In the current moment, Black activism is central to the fight for social justice, and Black activists are central to that fight. Yet, when we talk about major political and social movements, such as the Civil Rights movement, most names that rise to the surface belong to men. And, when we discuss the story of women’s suffrage, that story is often seen from the perspective of White women. Nonetheless, women of color have fought for social justice since the earliest days of the republic. In this session of Community Class, a series for educators, students, and community members at large, we will help conclude Women’s History Month with stories of Black women activists, many with ties to North Carolina, who defied both racism and sexism to fight for the ballot.

Jones is a past co-president of the Berkshire Conference of Women Historians, the oldest and largest association of women historians in the United States, and she sits on the executive board of the Society of American Historians. She is currently Society of Black Alumni Presidential Professor and professor of history at Johns Hopkins University.
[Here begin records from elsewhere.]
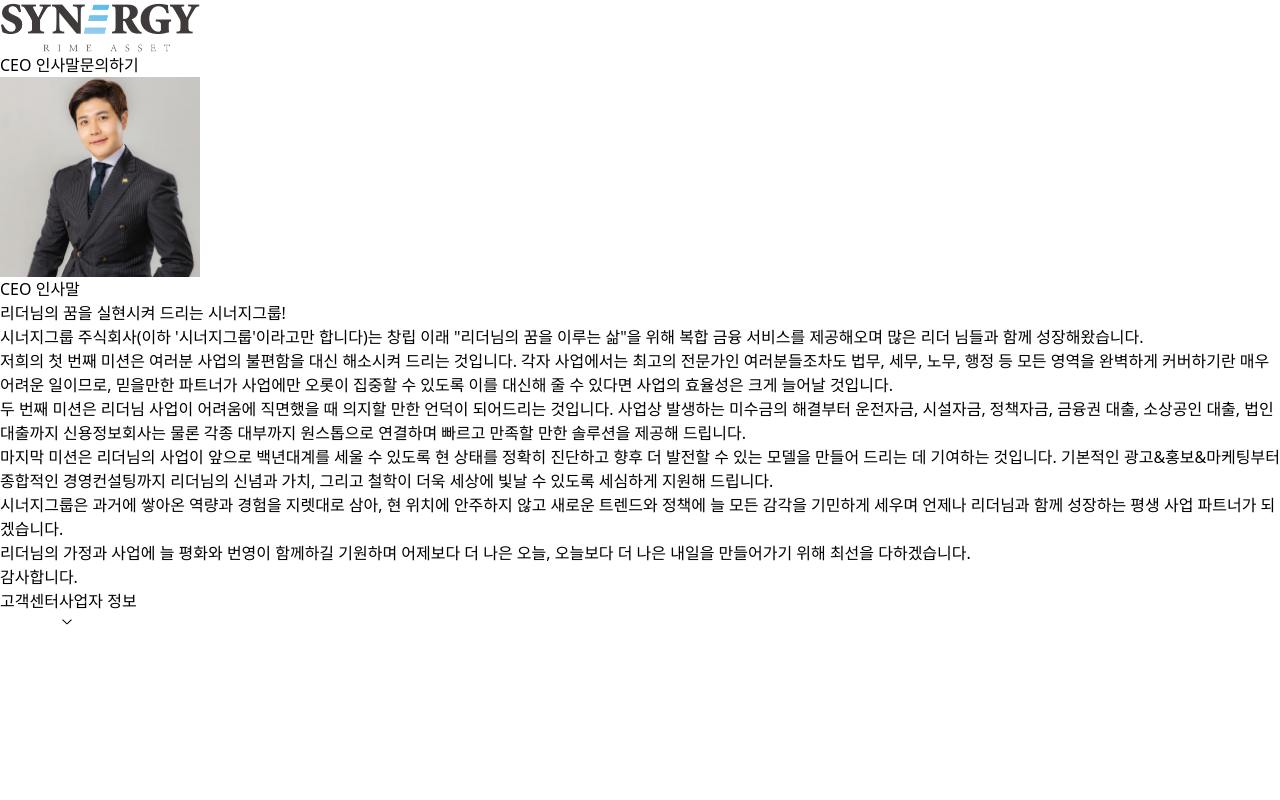
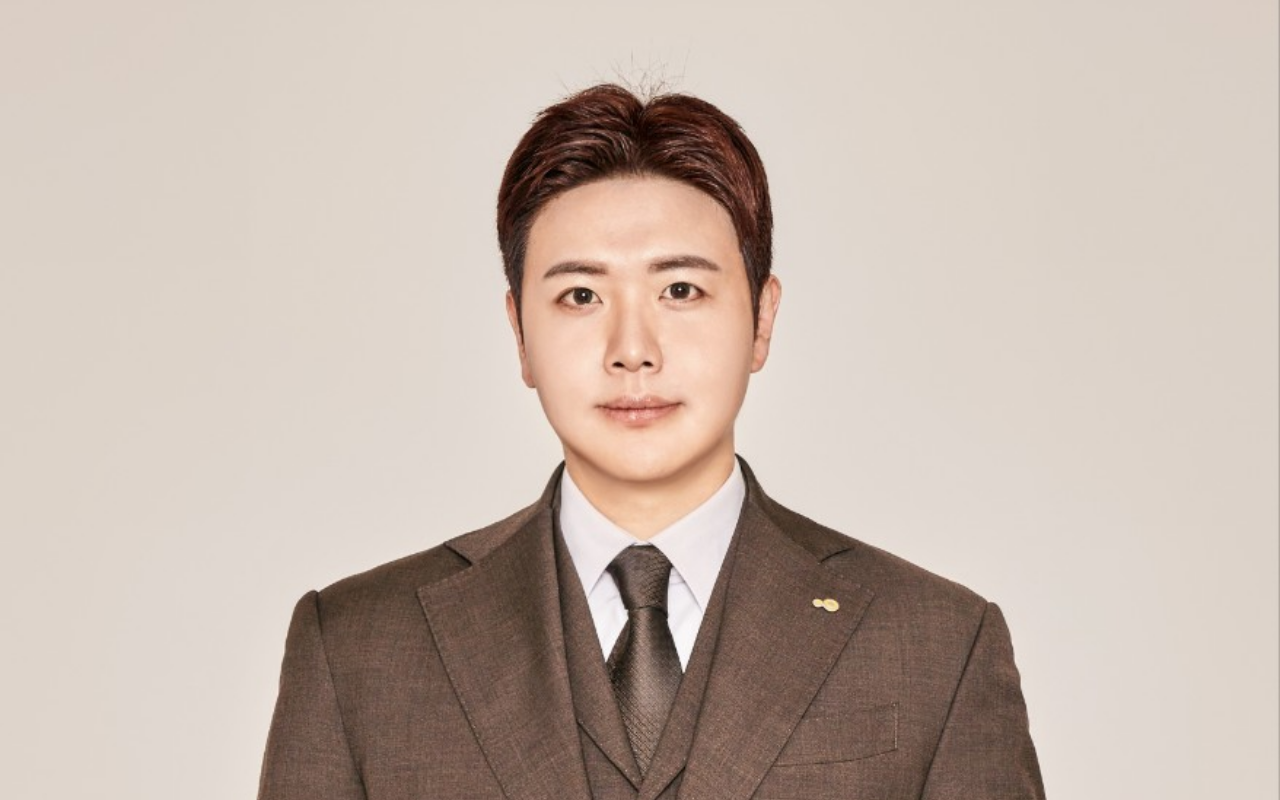
Before and after one commit to codingcraftz/synergy_group, a Next.js app: page /ceo-message in a window 1280 px wide. Built offline with nearby package versions, Linux system fonts and the light colour scheme.

Commit message:
refactor: Modify 대표 사진 수정

```diff
--- a/src/app/ceo-message/page.jsx
+++ b/src/app/ceo-message/page.jsx
@@ -5,28 +5,31 @@ import Image from "next/image";
 
 export default function CeoMessage() {
   return (
-    <div className="w-full min-h-screen flex flex-col items-center py-12 px-4 sm:px-6 lg:px-8 bg-gray-50 text-gray-900">
+    <div className="w-full min-h-screen flex flex-col items-center py-16 px-6 lg:px-8 bg-gray-50 text-gray-900">
       {/* CEO 이미지 섹션 */}
-      <div className="w-full max-w-3xl flex flex-col items-center text-center mb-12">
-        <Image
-          src="/ceo_image.jpg" // 실제 CEO 이미지 경로로 변경
-          alt="CEO Image"
-          width={200}
-          height={200}
-          className="rounded-full mb-6"
-        />
-        <h1 className="text-2xl font-bold text-gray-800">CEO 인사말</h1>
-        <h2 className="text-xl sm:text-2xl font-semibold text-gray-700 mt-2">
+      <div className="w-full max-w-4xl flex flex-col items-center text-center mb-12 space-y-4">
+        <div className="relative w-48 h-48 md:w-56 md:h-56 rounded-full overflow-hidden shadow-lg">
+          <Image
+            src="/ceo_image.jpg" // 실제 CEO 이미지 경로로 변경
+            alt="CEO Image"
+            layout="fill"
+            objectFit="cover"
+            objectPosition="top" // 이미지의 상단을 중심으로 보여줌
+            className="rounded-full"
+          />
+        </div>
+        <h1 className="text-3xl font-bold text-gray-800">CEO 인사말</h1>
+        <h2 className="text-xl sm:text-2xl font-semibold text-gray-700">
           리더님의 꿈을 실현시켜 드리는 시너지그룹!
         </h2>
       </div>
 
       {/* 인사말 본문 섹션 */}
-      <div className="w-full max-w-3xl space-y-6 text-lg leading-relaxed text-gray-800">
+      <div className="w-full max-w-4xl space-y-6 text-lg leading-relaxed text-gray-700 px-4 md:px-0">
         <p>
-          시너지그룹 주식회사(이하 &apos;시너지그룹&apos;이라고만 합니다)는 창립
-          이래 &quot;리더님의 꿈을 이루는 삶&quot;을 위해 복합 금융 서비스를
-          제공해오며 많은 리더 님들과 함께 성장해왔습니다.
+          시너지그룹 주식회사(이하 '시너지그룹'이라고만 합니다)는 창립 이래
+          "리더님의 꿈을 이루는 삶"을 위해 복합 금융 서비스를 제공해오며 많은
+          리더 님들과 함께 성장해왔습니다.
         </p>
 
         <p>
@@ -65,7 +68,7 @@ export default function CeoMessage() {
           다하겠습니다.
         </p>
 
-        <p className="text-right mt-6">감사합니다.</p>
+        <p className="text-right font-semibold mt-6">감사합니다.</p>
       </div>
     </div>
   );
```
Also changed, not shown: public/ceo_image.jpg.
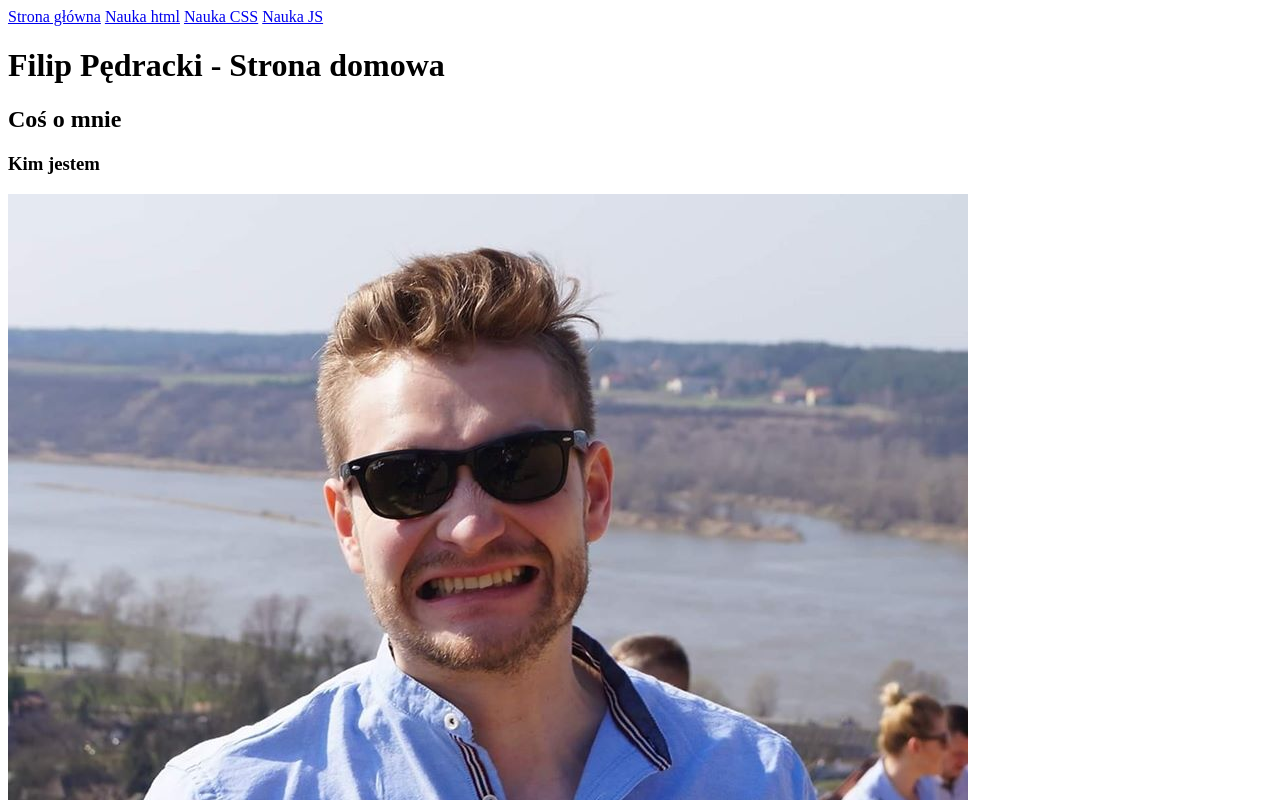
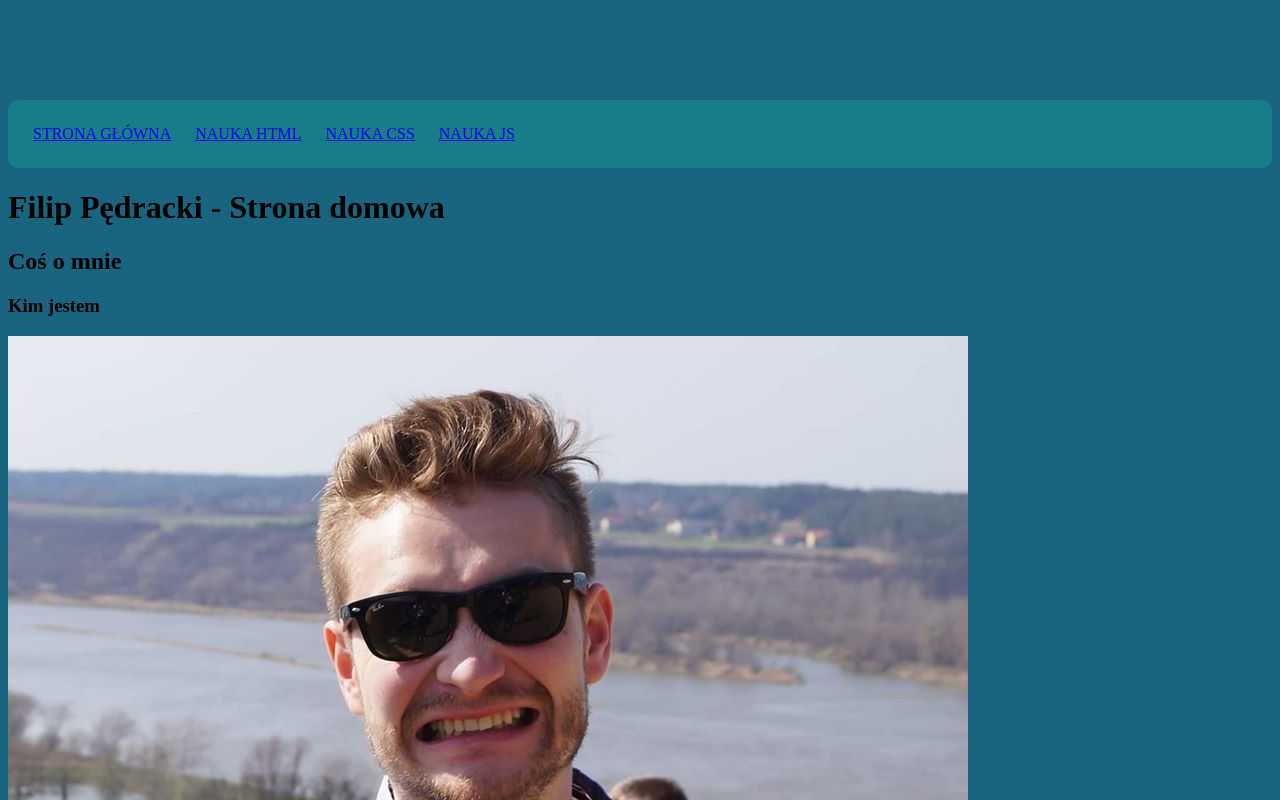
Before and after one commit to filip-pedracki/homepage, a plain HTML site: page index.html in a window 1280 px wide. Shown: the top 800 px of the page. Drawn offline with Linux system fonts and the light colour scheme.

Commit message:
changes CSS

```diff
--- a/index.html
+++ b/index.html
@@ -1,55 +1,55 @@
 <!DOCTYPE html>
 <html lang="pl">
-
   <head>
-    <meta charset="UTF-8">
-    <meta name="viewport" content="width=device-width, initial-scale=1.0">
+    <meta charset="UTF-8" />
+    <meta name="viewport" content="width=device-width, initial-scale=1.0" />
     <title>Strona główna Filipa Pędracki</title>
-    <link href="style.css" rel="stylesheet" type="text/css">
+    <link href="style.css" rel="stylesheet" type="text/css" />
   </head>
 
-<body id="top">
-    <div class = "navigation">
-        <header>
-            <nav>
-                <a class="index-link" href="index.html">Strona główna</a>
-                <a href="nauka_html.html">Nauka html</a>
-                <a href="nauka_css.html">Nauka CSS</a>
-                <a href="nauka_js.html">Nauka JS</a>
+  <body class="body" id="top">
+    <div>
+    <header class="header__navigation">
+      <nav class="navigation">
+        <a class="navigation__link navigation__link--homepage" href="index.html">Strona główna</a>
+        <a class="navigation__link navigation__link--naukaHtml"href="nauka_html.html">Nauka html</a >
+        <a class="navigation__link navigation__link--naukaCss"href="nauka_css.html">Nauka CSS</a>
+        <a class="navigation__link navigation__link--naukaJs"href="nauka_js.html">Nauka JS</a>
       </nav>
-
     </header>
      </div>
-
     <main>
       <header class="zielonyTytulSg">
-            <h1> Filip Pędracki - Strona domowa</h1>
-
+        <h1>Filip Pędracki - Strona domowa</h1>
       </header>
 
       <section>
-            <h2> Coś o mnie</h2>
+        <h2>Coś o mnie</h2>
         <article>
           <h3>Kim jestem</h3>
           <p>
             <img src="zdjecie_fifioszczaka.jpg" alt="zdjecie fifioszczaka" />
           </p>
           <p>
-                    Cześć. Nazywam się Filip i lubię grać w gry i uczyć się nowych rzeczy. Z zawodu jestem muzykiem
-                    orkiestrowym waltornistą oraz kierowcą autobusu.<br />
-                    Teraz uczę się Frontendu i będę tutaj wrzucał na bierząco moje postępy w nauce.
-                    <strong> Moim celem jest zostać frontdeveloperem i będę próbował robić projekty najbliższym mi osobom</strong><br />
+            Cześć. Nazywam się Filip i lubię grać w gry i uczyć się nowych
+            rzeczy. Z zawodu jestem muzykiem orkiestrowym waltornistą oraz
+            kierowcą autobusu.<br />
+            Teraz uczę się Frontendu i będę tutaj wrzucał na bierząco moje
+            postępy w nauce.
+            <strong>
+              Moim celem jest zostać frontdeveloperem i będę próbował robić
+              projekty najbliższym mi osobom</strong
+            ><br />
             <a href="#top">Wróć na górę</a>
           </p>
-
         </article>
-
       </section>
     </main>
 
     <footer>
-        Strona domowa Filipa Pędracki, wszystkie treści w niej zawarte są efektem tworzenia strony ze szkolenia
-        WTF:Co ten frontend
+      Strona domowa Filipa Pędracki, wszystkie treści w niej zawarte są efektem
+      tworzenia strony ze szkolenia WTF:Co ten frontend
     </footer>
     <script src="main.js"></script>
   </body>
+</html>
--- /dev/null
+++ b/style.css
@@ -0,0 +1,18 @@
+.body{
+    background: #19647E;
+
+}
+.header__navigation{
+    margin-top: 100px;
+    padding: 15px;
+    background: #177E89;
+    border-radius: 10px;
+    display: block;
+
+}
+.navigation__link{
+    margin: 10px;
+    text-transform: uppercase;
+    display: inline-block;
+
+}
```
Lines whose indentation alone changed are shown as unchanged.
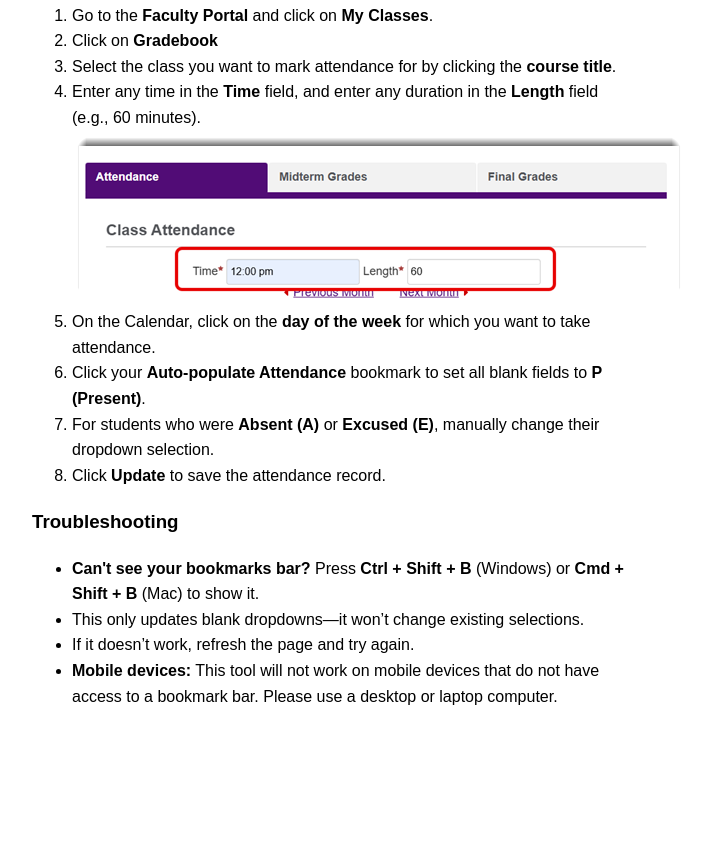
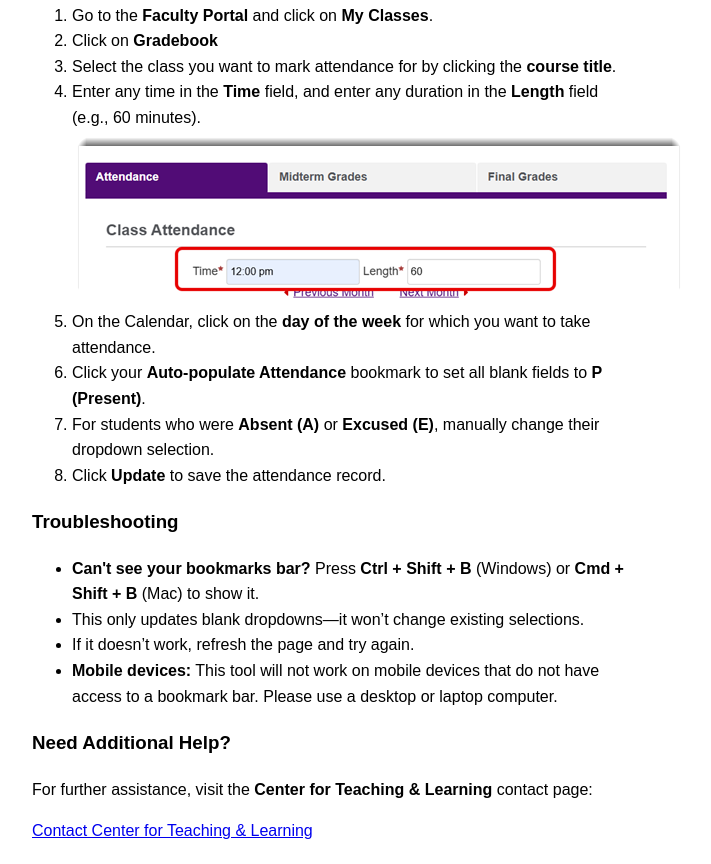
Before and after one commit to eacjason/attendance-tool, a plain HTML site: page index.html in a window 1280 px wide. Shown: the part 774-1638 px from the top of the page, without its empty margins (308-1019 px from the left). Before the commit the page ends 1503 px from the top, so only its background shows below. Drawn offline with Linux system fonts and the light colour scheme.

Commit message:
Update index.html

```diff
--- a/index.html
+++ b/index.html
@@ -82,5 +82,11 @@
         <li><strong>Mobile devices:</strong> This tool will not work on mobile devices that do not have access to a bookmark bar. Please use a desktop or laptop computer.</li>
     </ul>
 
+    <h3>Need Additional Help?</h3>
+    <p>For further assistance, visit the <strong>Center for Teaching & Learning</strong> contact page:</p>
+    <p><a href="https://eac1.sharepoint.com/sites/CenterForTeachingandLearning/SitePages/Get-Help.aspx" target="_blank">
+        Contact Center for Teaching & Learning
+    </a></p>
+
 </body>
 </html>
```
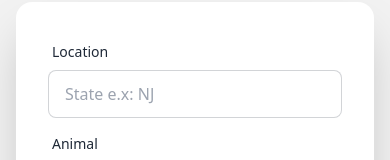
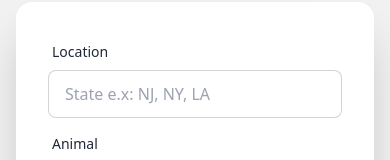
Before and after one commit to AltinGruda/Furry-Friend, a React (Vite) app: page / in a window 390 px wide. Shown: the part 550-710 px from the top of the page. Built offline with nearby package versions, Linux system fonts and the light colour scheme; no server answers.

Commit message:
fixed home form responsivitiy

```diff
--- a/src/pages/SearchParams.jsx
+++ b/src/pages/SearchParams.jsx
@@ -22,7 +22,7 @@ const SearchParams = () => {
       <div className="flex justify-center">
         <Logo />
       </div>
-      <div className="flex flex-center justify-center">
+      <div className="md:flex md:flex-center md:justify-center">
         <div className="hero-content flex-col lg:flex-row-reverse items-center">
           <div className="text-center lg:text-top">
             <h1 className="text-5xl font-bold  md:justify-items-start">
@@ -53,7 +53,7 @@ const SearchParams = () => {
                 </label>
                 <input
                   type="text"
-                  placeholder="State e.x: NJ"
+                  placeholder="State e.x: NJ, NY, LA"
                   name="location"
                   className="input input-bordered"
                 />
```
In addition to Vanguard (2020), which was selected as one of Time magazine’s 100 must-read books for 2020, Jones is author of Birthright Citizens: A History of Race and Rights in Antebellum America (2018), winner of the Organization of American Historians Liberty Legacy Award (best book in civil rights history), the American Historical Association Littleton-Griswold Prize (best book in American legal history), the American Society for Legal History John Phillip Reid book award (best book in Anglo-American legal history), and the Baltimore City Historical Society Scholars honor for 2020, and author of All Bound Up Together: The Woman Question in African American Public Culture 1830-1900 (2007); she is also a coeditor of Toward an Intellectual History of Black Women (2015), and has written for the New York Times, the Washington PostThe AtlanticUSA Today, and more.